The French oil and gas company Total is negotiating to finalize a deal for investment in Iran’s petrochemical industry.
Iran’s National Petrochemical Company and Total reached a preliminary agreement last year, for joint construction of a petrochemical complex with participation of Iran’s private sector.
If the parties finalize the agreement, a petrochemical complex including a steam-cracker unit will be manufactured in Iran’s coastal areas in the Persian Gulf.
The complex will receive ethane, naphtha, liquefied petroleum gas (LPG) and other liquefied gases as feedstock.
Steam cracker units are facilities, in which a feedstock is thermally cracked through the use of steam to produce olefins, including ethylene and propylene.
The complex will also have downstream units to sell its products in domestic and international markets, according to a MoU which signed between Total and Iran’s National Petrochemical Company in 2016.

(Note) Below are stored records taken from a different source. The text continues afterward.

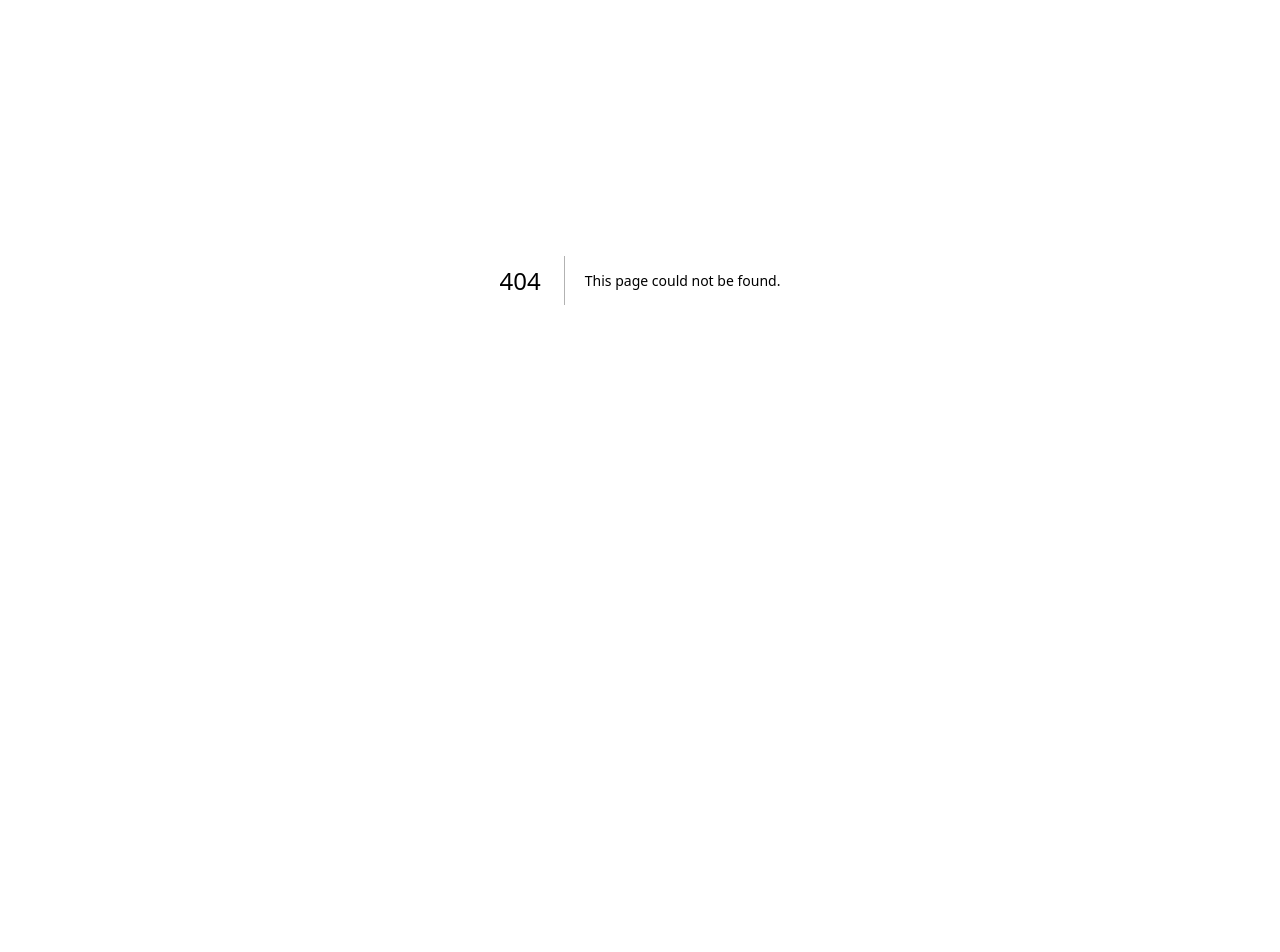
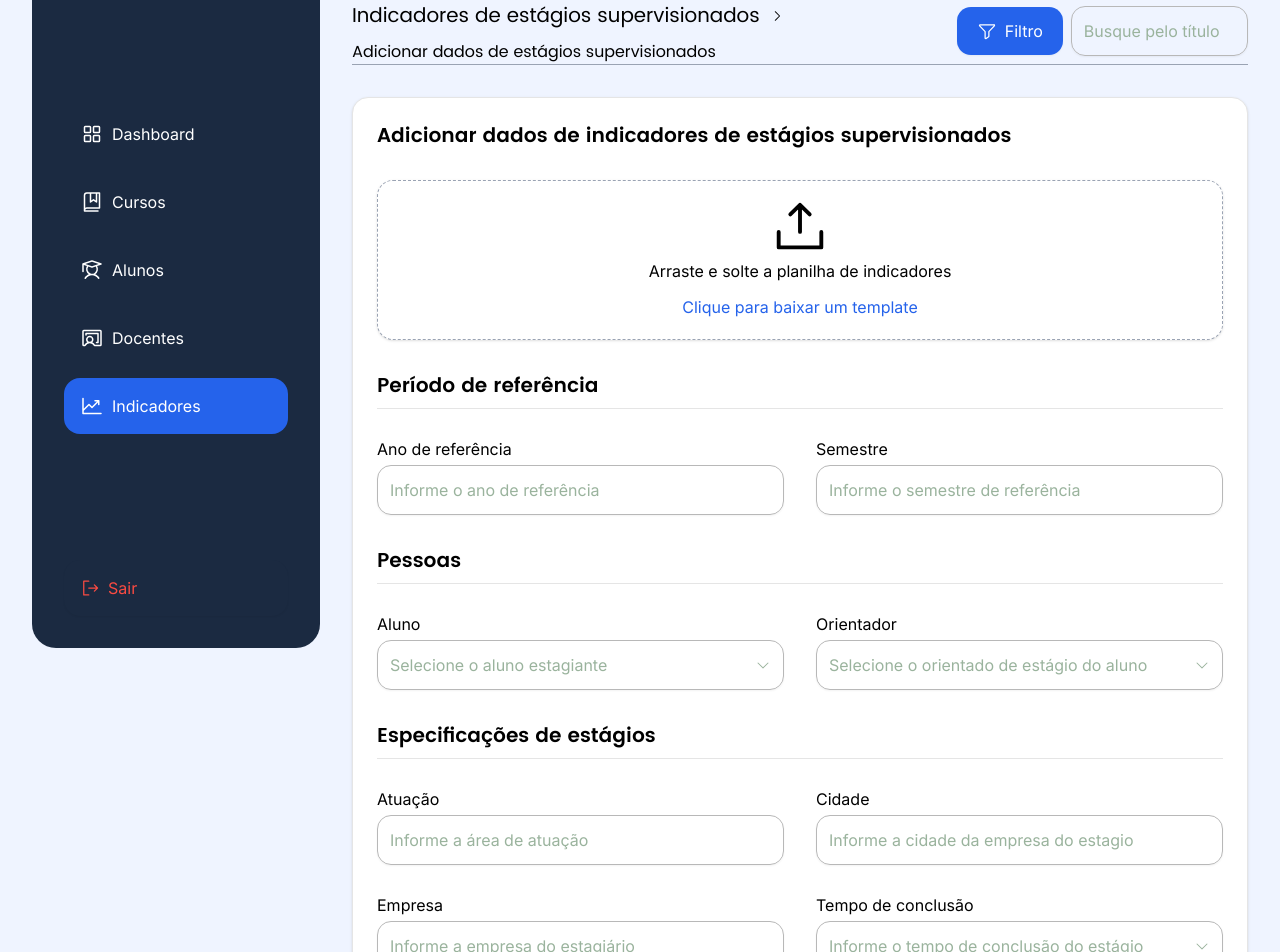
Before and after one commit to MarcosPaul0/unidash-app, a Next.js app: page /indicator/courseInternshipIndicator/register in a window 1280 px wide. Before the commit this address had no page. Shown: the part 120-1072 px from the top of the page. Before the commit the page ends 800 px from the top, so only its background shows below. Built offline with nearby package versions, Linux system fonts and the light colour scheme.

Commit message:
feat: adiciona formulário de estágios

```diff
--- /dev/null
+++ b/src/app/(private)/indicator/courseInternshipIndicator/_components/CourseInternshipIndicatorForm/courseInternshipIndicatorForm.interface.ts
@@ -0,0 +1,3 @@
+export interface CourseInternshipIndicatorFormProps {
+  title: string;
+}
--- /dev/null
+++ b/src/app/(private)/indicator/courseInternshipIndicator/_components/CourseInternshipIndicatorForm/index.tsx
@@ -0,0 +1,115 @@
+import {
+  Card,
+  CardContent,
+  CardHeader,
+  CardSubtitle,
+  CardTitle,
+} from "@unidash/components/Card";
+import { useFormContext } from "react-hook-form";
+import { FormInput } from "@unidash/components/FormInput";
+import { Button } from "@unidash/components/Button";
+import { PaperPlaneTiltIcon } from "@phosphor-icons/react/dist/ssr";
+import { CourseInternshipIndicatorFormProps } from "./courseInternshipIndicatorForm.interface";
+import { FormFile } from "@unidash/components/FormFile";
+import { FormSelect } from "@unidash/components/FormSelect";
+
+export function CourseInternshipIndicatorForm({
+  title,
+}: CourseInternshipIndicatorFormProps) {
+  const { control } = useFormContext();
+
+  return (
+    <Card>
+      <CardHeader>
+        <CardTitle>{title}</CardTitle>
+      </CardHeader>
+
+      <CardContent className="flex flex-col gap-8">
+        <FormFile
+          label="Arraste e solte a planilha de indicadores"
+          control={control}
+          name="spreadsheet"
+        />
+
+        <CardSubtitle>Período de referência</CardSubtitle>
+
+        <div className="flex gap-8 w-full">
+          <FormInput
+            control={control}
+            name="year"
+            placeholder="Informe o ano de referência"
+            label="Ano de referência"
+          />
+          <FormInput
+            control={control}
+            name="semester"
+            placeholder="Informe o semestre de referência"
+            label="Semestre"
+          />
+        </div>
+
+        <CardSubtitle>Pessoas</CardSubtitle>
+
+        <div className="flex gap-8 w-full">
+          <FormSelect
+            control={control}
+            name="student"
+            placeholder="Selecione o aluno estagiante"
+            label="Aluno"
+            options={[{ label: "Marcos Paulo Pereira", value: "idmarcos" }]}
+          />
+          <FormSelect
+            control={control}
+            name="teacher"
+            placeholder="Selecione o orientado de estágio do aluno"
+            label="Orientador"
+            options={[{ label: "Marcos Paulo Pereira", value: "idmarcos" }]}
+          />
+        </div>
+
+        <CardSubtitle>Especificações de estágios</CardSubtitle>
+
+        <div className="flex gap-8 w-full">
+          <FormInput
+            control={control}
+            name="operation"
+            placeholder="Informe a área de atuação"
+            label="Atuação"
+          />
+          <FormInput
+            control={control}
+            name="city"
+            placeholder="Informe a cidade da empresa do estagio"
+            label="Cidade"
+          />
+        </div>
+
+        <div className="flex gap-8 w-full">
+          <FormInput
+            control={control}
+            name="enterpriseCnpj"
+            placeholder="Informe a empresa do estagiário"
+            label="Empresa"
+          />
+          <FormSelect
+            control={control}
+            name="conclusionTime"
+            placeholder="Informe o tempo de conclusão do estágio"
+            label="Tempo de conclusão"
+            options={[
+              { label: "Em execução", value: "inExecution" },
+              { label: "Maior (dias > 180)", value: "largest" },
+              { label: "Médio (90 < dias < 180)", value: "medium" },
+              { label: "Menor (dias < 90)", value: "smallest" },
+            ]}
+          />
+        </div>
+
+        <Button className="max-w-56" size="lg">
+          <PaperPlaneTiltIcon />
+          Enviar
+        </Button>
+      </CardContent>
+    </Card>
+  );
+}
--- /dev/null
+++ b/src/app/(private)/indicator/courseInternshipIndicator/register/page.tsx
@@ -0,0 +1,48 @@
+"use client";
+
+import { FormProvider, useForm } from "react-hook-form";
+import { Toolbar } from "../../../_components/Toolbar";
+import {
+  Breadcrumb,
+  BreadcrumbItem,
+  BreadcrumbLink,
+  BreadcrumbList,
+  BreadcrumbPage,
+  BreadcrumbSeparator,
+} from "@unidash/components/Breadcrumb";
+import { APP_ROUTES } from "@unidash/routes/app.routes";
+import { CourseInternshipIndicatorForm } from "../_components/CourseInternshipIndicatorForm";
+
+export default function RegisterCourseInternshipIndicatorPage() {
+  const formMethods = useForm();
+
+  return (
+    <>
+      <Toolbar>
+        <Breadcrumb>
+          <BreadcrumbList>
+            <BreadcrumbItem>
+              <BreadcrumbLink
+                href={APP_ROUTES.private.courseInternshipIndicator}
+              >
+                Indicadores de estágios supervisionados
+              </BreadcrumbLink>
+            </BreadcrumbItem>
+
+            <BreadcrumbSeparator />
+
+            <BreadcrumbItem>
+              <BreadcrumbPage>
+                Adicionar dados de estágios supervisionados
+              </BreadcrumbPage>
+            </BreadcrumbItem>
+          </BreadcrumbList>
+        </Breadcrumb>
+      </Toolbar>
+
+      <FormProvider {...formMethods}>
+        <CourseInternshipIndicatorForm title="Adicionar dados de indicadores de estágios supervisionados" />
+      </FormProvider>
+    </>
+  );
+}
```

Total also signed a preliminary deal for development of Phase 11 of South Pars last year, becoming the first Western oil major to sign an energy agreement after the European Union and the United States eased sanctions as part of a pact to curb Iran's nuclear ambitions.
If finalized, Total would operate the project with a 50.1 percent stake, China's CNPC would own 30 percent through one of its subsidiaries and Iran's Petropars would have 19.9 percent.
The South Pars Phase 11 project will have a production capacity of 1.8 billion cubic feet per day. The produced gas will be fed into Iran’s gas network.